I received a big surprise when Dad walked in last Sunday night as I did not know he was coming so soon. I had only rec'd Mother's letter a few days earlier saying that he mad joined the Medical Corps, but as for him coming over so soon we took no notice of that. He is stationed about a mile and a half from us in Moore Barracks. His address is: Corporal J. Row, 16 Field Ambulance, Moore Barracks, Shorncliffe.

He is looking well and enjoyed the trip very much. We are all thinking of getting a weekend pass and going up to Tunbridge Wells for a little holiday. I have been trying to get a long leave pass to go up to London but the home grown variety get the first chance so none of us know when we will get leave, although Dad should have no trouble as he is an NCO.

Do you know I think Dad would have been more contented if he had stuck to the North West Mounted Police. He is like a kid out of school now he is back in barracks. I sympathize with him; if I was my own boss there is nothing I'd like better than army life. A lot of people take the three of us for brothers at first. I was talking to one of the boys and he said he'd seen me with my two brothers the other night. It's great fun to see Syd giving "the old man" pointers on the proper way to wear khaki. It takes quite a while to get onto the knack of rolling a service puttee neatly.

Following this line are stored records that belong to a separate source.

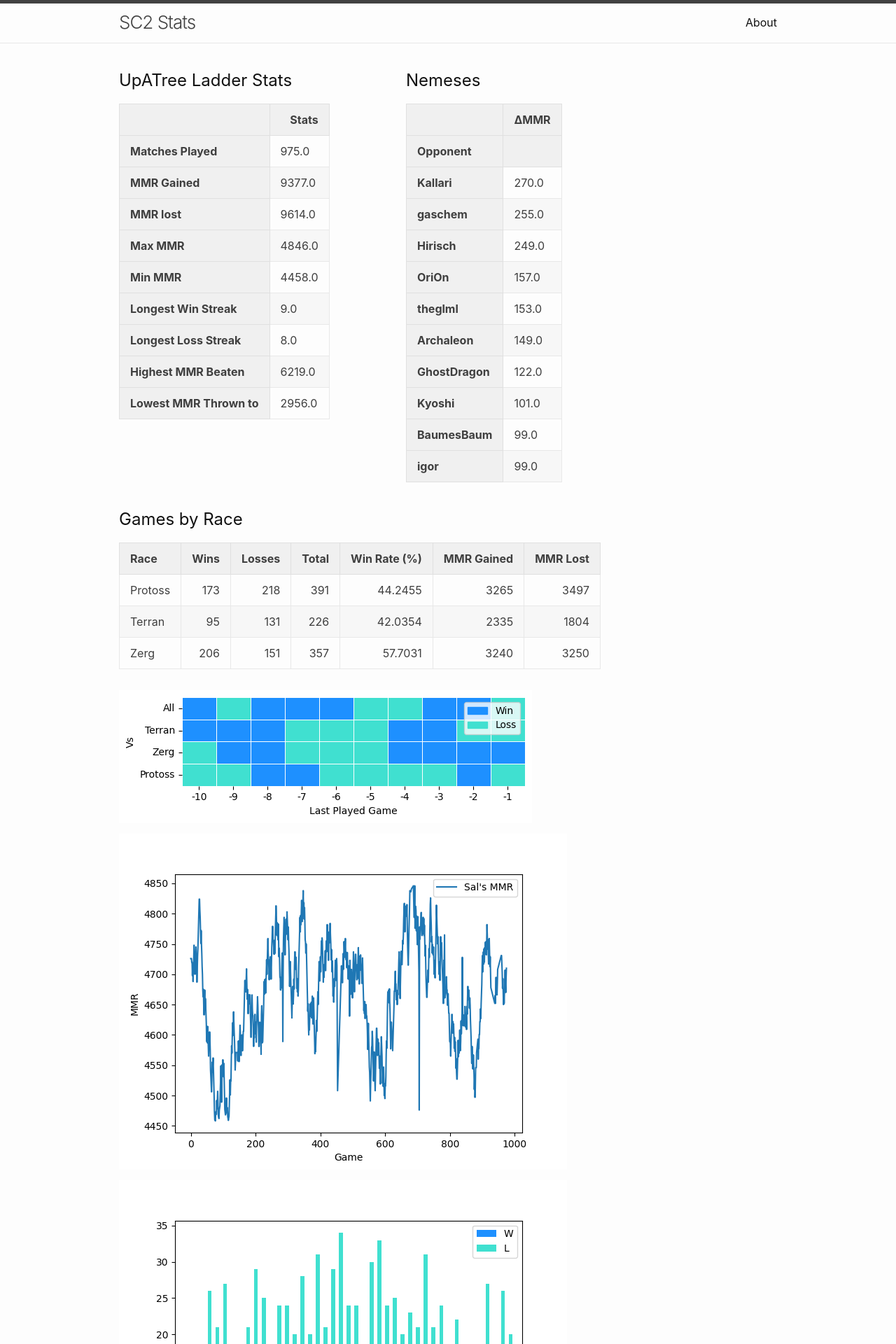
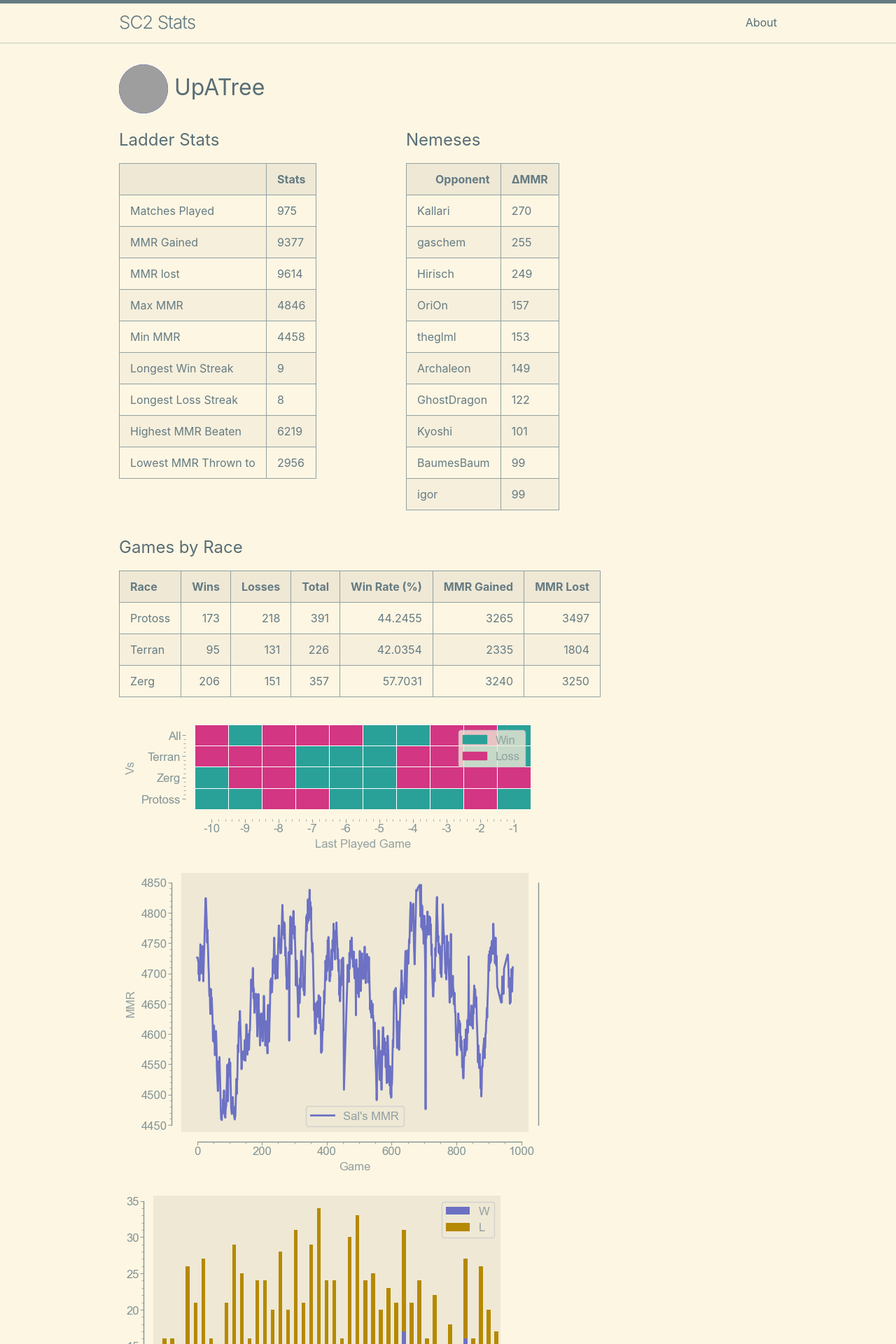
Before and after one commit to kylermurphy/UpATree, a Jekyll site: the page built from docs/index.md, in a window 1280 px wide. Shown: the top 1920 px of the page at 70% size. Built offline with Jekyll 4.4.1, drawn with Linux system fonts in a browser that asks for light colours; grey boxes are pictures that could not be loaded.

Commit message:
fixing from local run

```diff
--- a/docs/_config.yml
+++ b/docs/_config.yml
@@ -39,7 +39,7 @@ minima:
   # solarized-light	   Light variant of solarized color scheme.
   # solarized-dark	   Dark variant of solarized color scheme.
   # solarized	         Adaptive skin for solarized color scheme skins.
-  skin: classic
+  skin: solarized-light
 
   # Set to `true` to show excerpts on the homepage.
   #show_excerpts: false
--- a/docs/_sass/minima/_base.scss
+++ b/docs/_sass/minima/_base.scss
@@ -266,6 +266,17 @@ pre {
   display: table;
 }
 
+.circular_image {
+  width: 70px;
+  height: 70px;
+  border-radius: 50%;
+  overflow: hidden;
+  background-color: blue;
+  display:inline-block;
+  vertical-align:middle;
+}
+
+
 /**
  * Tables
  */
--- a/docs/index.md
+++ b/docs/index.md
@@ -2,9 +2,12 @@
 layout: home
 ---
 
+<h1><img class="circular_image" src="https://static-cdn.jtvnw.net/jtv_user_pictures/672dc2fd-072c-470e-a6c5-62f37f937682-profile_image-70x70.png"/> UpATree</h1>
+
+<p> </p>
 <div class="row">
     <div class="column">
-        <h2>UpATree Ladder Stats</h2>
+        <h2> Ladder Stats</h2>
         <table>
   <thead>
     <tr style="text-align: right;">
@@ -14,40 +17,40 @@ layout: home
   </thead>
   <tbody>
     <tr>
-      <th>Matches Played</th>
-      <td>975.0</td>
+      <td>Matches Played</td>
+      <td>975</td>
     </tr>
     <tr>
-      <th>MMR Gained</th>
-      <td>9377.0</td>
+      <td>MMR Gained</td>
+      <td>9377</td>
     </tr>
     <tr>
-      <th>MMR lost</th>
-      <td>9614.0</td>
+      <td>MMR lost</td>
+      <td>9614</td>
     </tr>
     <tr>
-      <th>Max MMR</th>
-      <td>4846.0</td>
+      <td>Max MMR</td>
+      <td>4846</td>
     </tr>
     <tr>
-      <th>Min MMR</th>
-      <td>4458.0</td>
+      <td>Min MMR</td>
+      <td>4458</td>
     </tr>
     <tr>
-      <th>Longest Win Streak</th>
-      <td>9.0</td>
+      <td>Longest Win Streak</td>
+      <td>9</td>
     </tr>
     <tr>
-      <th>Longest Loss Streak</th>
-      <td>8.0</td>
+      <td>Longest Loss Streak</td>
+      <td>8</td>
     </tr>
     <tr>
-      <th>Highest MMR Beaten</th>
-      <td>6219.0</td>
+      <td>Highest MMR Beaten</td>
+      <td>6219</td>
     </tr>
     <tr>
-      <th>Lowest MMR Thrown to</th>
-      <td>2956.0</td>
+      <td>Lowest MMR Thrown to</td>
+      <td>2956</td>
     </tr>
   </tbody>
 </table>
@@ -57,54 +60,50 @@ layout: home
         <table>
   <thead>
     <tr style="text-align: right;">
-      <th></th>
+      <th>Opponent</th>
       <th>ΔMMR</th>
-    </tr>
-    <tr>
-      <th>Opponent</th>
-      <th></th>
     </tr>
   </thead>
   <tbody>
     <tr>
-      <th>Kallari</th>
-      <td>270.0</td>
+      <td>Kallari</td>
+      <td>270</td>
     </tr>
     <tr>
-      <th>gaschem</th>
-      <td>255.0</td>
+      <td>gaschem</td>
+      <td>255</td>
     </tr>
     <tr>
-      <th>Hirisch</th>
-      <td>249.0</td>
+      <td>Hirisch</td>
+      <td>249</td>
     </tr>
     <tr>
-      <th>OriOn</th>
-      <td>157.0</td>
+      <td>OriOn</td>
+      <td>157</td>
     </tr>
     <tr>
-      <th>theglml</th>
-      <td>153.0</td>
+      <td>theglml</td>
+      <td>153</td>
     </tr>
     <tr>
-      <th>Archaleon</th>
-      <td>149.0</td>
+      <td>Archaleon</td>
+      <td>149</td>
     </tr>
     <tr>
-      <th>GhostDragon</th>
-      <td>122.0</td>
+      <td>GhostDragon</td>
+      <td>122</td>
     </tr>
     <tr>
-      <th>Kyoshi</th>
-      <td>101.0</td>
+      <td>Kyoshi</td>
+      <td>101</td>
     </tr>
     <tr>
-      <th>BaumesBaum</th>
-      <td>99.0</td>
+      <td>BaumesBaum</td>
+      <td>99</td>
     </tr>
     <tr>
-      <th>igor</th>
-      <td>99.0</td>
+      <td>igor</td>
+      <td>99</td>
     </tr>
   </tbody>
 </table>
```
Also changed, not shown: log.txt (+77 -0 lines), main.py (+40 -14 lines), docs/assets/MMR.png, docs/assets/daily.png, docs/assets/gm_hist.png, docs/assets/r_wrt.png.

We are having a big review tomorrow by the Hon. Sam Hughes and Prime Minister Borden. We have to sleep 15 men to a tent tonight to make room for two battalions who have come up to be ready for the morning.

Be sure and give my love to Aunt Ethel from the three of us, also our regards to Arthur. He doesn't like to be called uncle.

Your grandson,

John Row